|No:||238 (list of all attractions)|
|Address:||North America, United States, Florida, Wakulla County, at the entrance of Edward Ball Wakulla Springs State Park, approximately 1 km upstreams from Wakulla Spring|
|Alternate names:||Numero Uno (among cave divers)|
|Average discharge:||125 l/s|
|Cave length:||529 m|
|Cave depth:||85.3 m|
Sally Ward spring has far smaller discharge, if compared with the nearby Wakulla Spring. The most interesting feature of Sally Ward spring is the magnificent underwater cave system below it. The length of explored passages is 529 m.
Average discharge of this spring is approximately 125 l/s (spring of the 3rd magnitude), but often the spring becomes more active and discharges 350 l/s and more. Spring bed is covered with dense foliage of aquatic plants. Alligators are seen often in this spring.
Among the divers this spring often is named – Numero Uno, as it is one of the best dive sites in this region.
Diving in the spring is allowed only to research teams. It is very hard to get inside the underwater cave in Sally Ward Spring, but after the squeeze the amazed diver enters the Cube Room - some 25 m wide and 30 m high hall.
The cave tunnel goes both downstreams and upstreams. Downstreams after the Cube Room follow other giant rooms. Upstream tunnel is more narrow although less tight than the entrance.
The explored passages of the Wakulla - Leon Sinks cave system are bypassing Sally Ward Spring in a few hundred metres distance. Both cave systems are connected hydrologically.
See Sally Ward Spring on the map of Florida!
- Sally Ward by Floridacaves.com. Acessed on July 18, 2011.
- Kris Barrios. St. Marks River and Wakulla River Springs Inventory. Water Resources Special Report 06-03. July 2006.
Highlighting the finest cold springs in the state, Touring the Springs of Florida features full-color photos and in-depth descriptions for each of the springs and surrounding areas. Detailed maps, GPS coordinates, and thorough driving directions lead you every step of the way. Whether you’re tubing, swimming, snorkeling, paddling, hiking, diving, or simply sightseeing, there’s a spring for you.
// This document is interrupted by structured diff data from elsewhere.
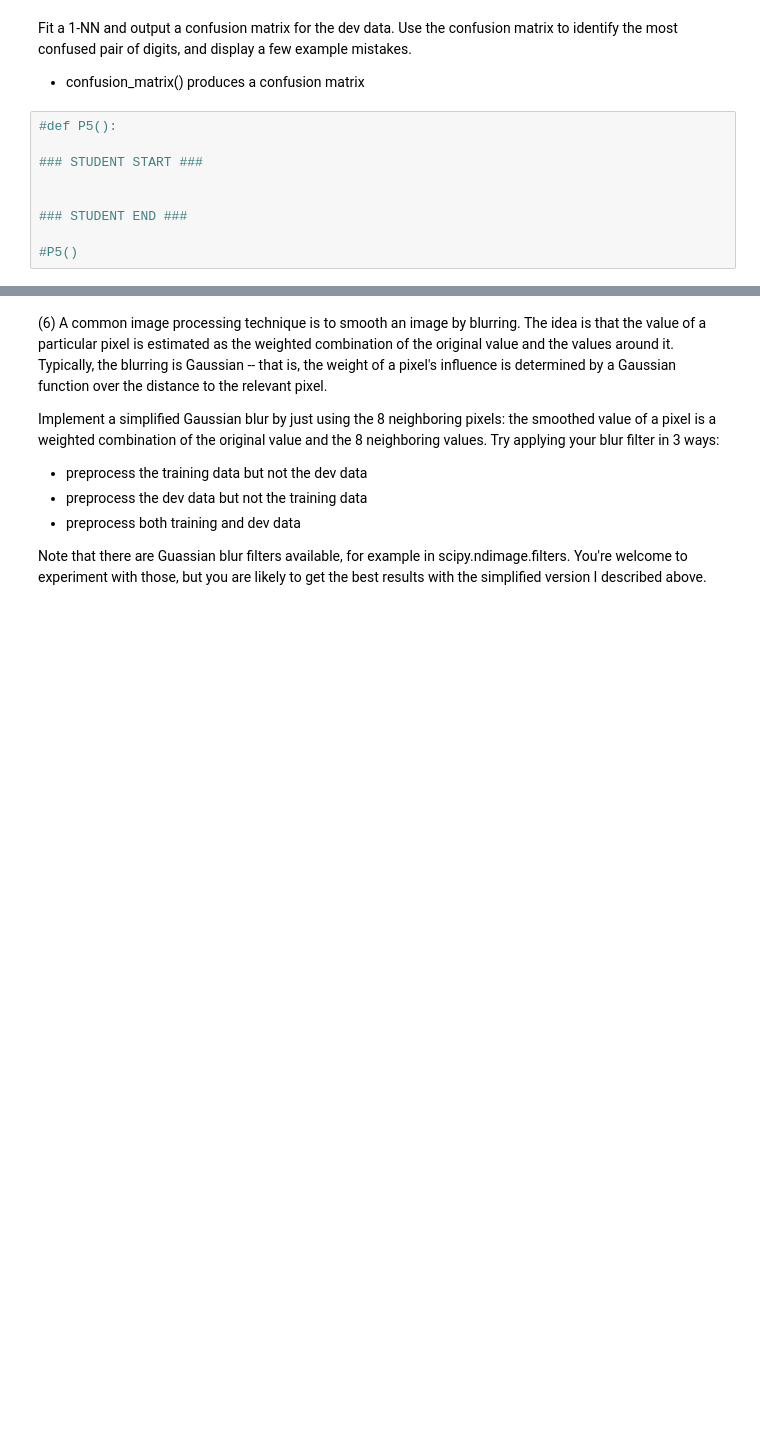
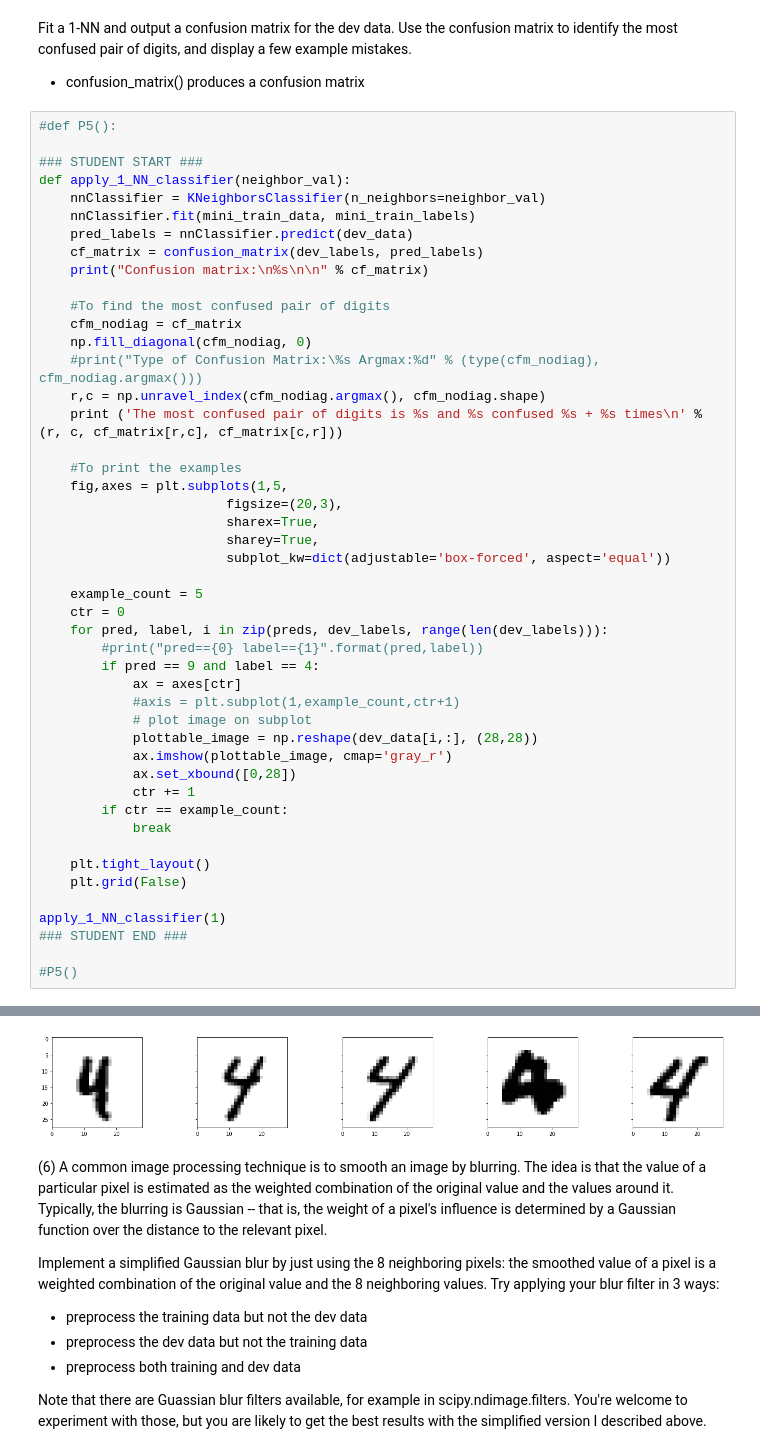
Before and after one commit to sthiruvallur/W207-Applied-Machine-Learning, a Jupyter notebook: Projects/Satya_Thiruvallur_p1.ipynb, the cells around one changed output, grey strips where cells are left out. Cells and saved outputs as stored; diff of their text form; blank space fills up the shorter version.

```diff
--- a/Projects/Satya_Thiruvallur_p1.ipynb
+++ b/Projects/Satya_Thiruvallur_p1.ipynb
@@ -284,12 +287,51 @@ ANSWER: Linear regression predicts an accuracy of 1.246 > 1.0, which is not real
 Fit a 1-NN and output a confusion matrix for the dev data. Use the confusion matrix to identify the most confused pair of digits, and display a few example mistakes.
 
 - confusion_matrix() produces a confusion matrix
-# %%
-#def P5():
-
-### STUDENT START ###
-
-
-### STUDENT END ###
-
-#P5()
+# %%
+#def P5():
+
+### STUDENT START ###
+def apply_1_NN_classifier(neighbor_val):
+    nnClassifier = KNeighborsClassifier(n_neighbors=neighbor_val)
+    nnClassifier.fit(mini_train_data, mini_train_labels)
+    pred_labels = nnClassifier.predict(dev_data)
+    cf_matrix = confusion_matrix(dev_labels, pred_labels)
+    print("Confusion matrix:\n%s\n\n" % cf_matrix)
+
+    #To find the most confused pair of digits
+    cfm_nodiag = cf_matrix
+    np.fill_diagonal(cfm_nodiag, 0)
+    #print("Type of Confusion Matrix:\%s Argmax:%d" % (type(cfm_nodiag), cfm_nodiag.argmax()))
+    r,c = np.unravel_index(cfm_nodiag.argmax(), cfm_nodiag.shape)
+    print ('The most confused pair of digits is %s and %s confused %s + %s times\n' % (r, c, cf_matrix[r,c], cf_matrix[c,r]))
+
+    #To print the examples
+    fig,axes = plt.subplots(1,5,
+                        figsize=(20,3),
+                        sharex=True,
+                        sharey=True,
+                        subplot_kw=dict(adjustable='box-forced', aspect='equal'))
+
+    example_count = 5
+    ctr = 0
+    for pred, label, i in zip(preds, dev_labels, range(len(dev_labels))):
+        #print("pred=={0} label=={1}".format(pred,label))
+        if pred == 9 and label == 4:
+            ax = axes[ctr]
+            #axis = plt.subplot(1,example_count,ctr+1)
+            # plot image on subplot
+            plottable_image = np.reshape(dev_data[i,:], (28,28))
+            ax.imshow(plottable_image, cmap='gray_r')
+            ax.set_xbound([0,28])
+            ctr += 1
+        if ctr == example_count:
+            break
+
+    plt.tight_layout()
+    plt.grid(False)
+
+apply_1_NN_classifier(1)
+### STUDENT END ###
+
+#P5()
+# %% [output]
@@ -296,3 +352,4 @@ Fit a 1-NN and output a confusion matrix for the dev data. Use the confusion mat
+[figure, added]
 # %% [markdown]
 (6) A common image processing technique is to smooth an image by blurring. The idea is that the value of a particular pixel is estimated as the weighted combination of the original value and the values around it. Typically, the blurring is Gaussian -- that is, the weight of a pixel's influence is determined by a Gaussian function over the distance to the relevant pixel.
 
```
Also changed, not shown: parts of 13 cells of this notebook.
The deepest and largest known springs in the world are found in Florida. This book is a guided tour of theese beautiful environments, offering many rare underwater photographs. Beginning with a history of the formation of Florida's springs eons ago and ending with a strong caution on cave diving safety, the reader journeys through these crystal realms, the emphasis always on the natural inhabitants. With many striking photos of these creatures in their natural habitat, this book also serves as a field guide for identification.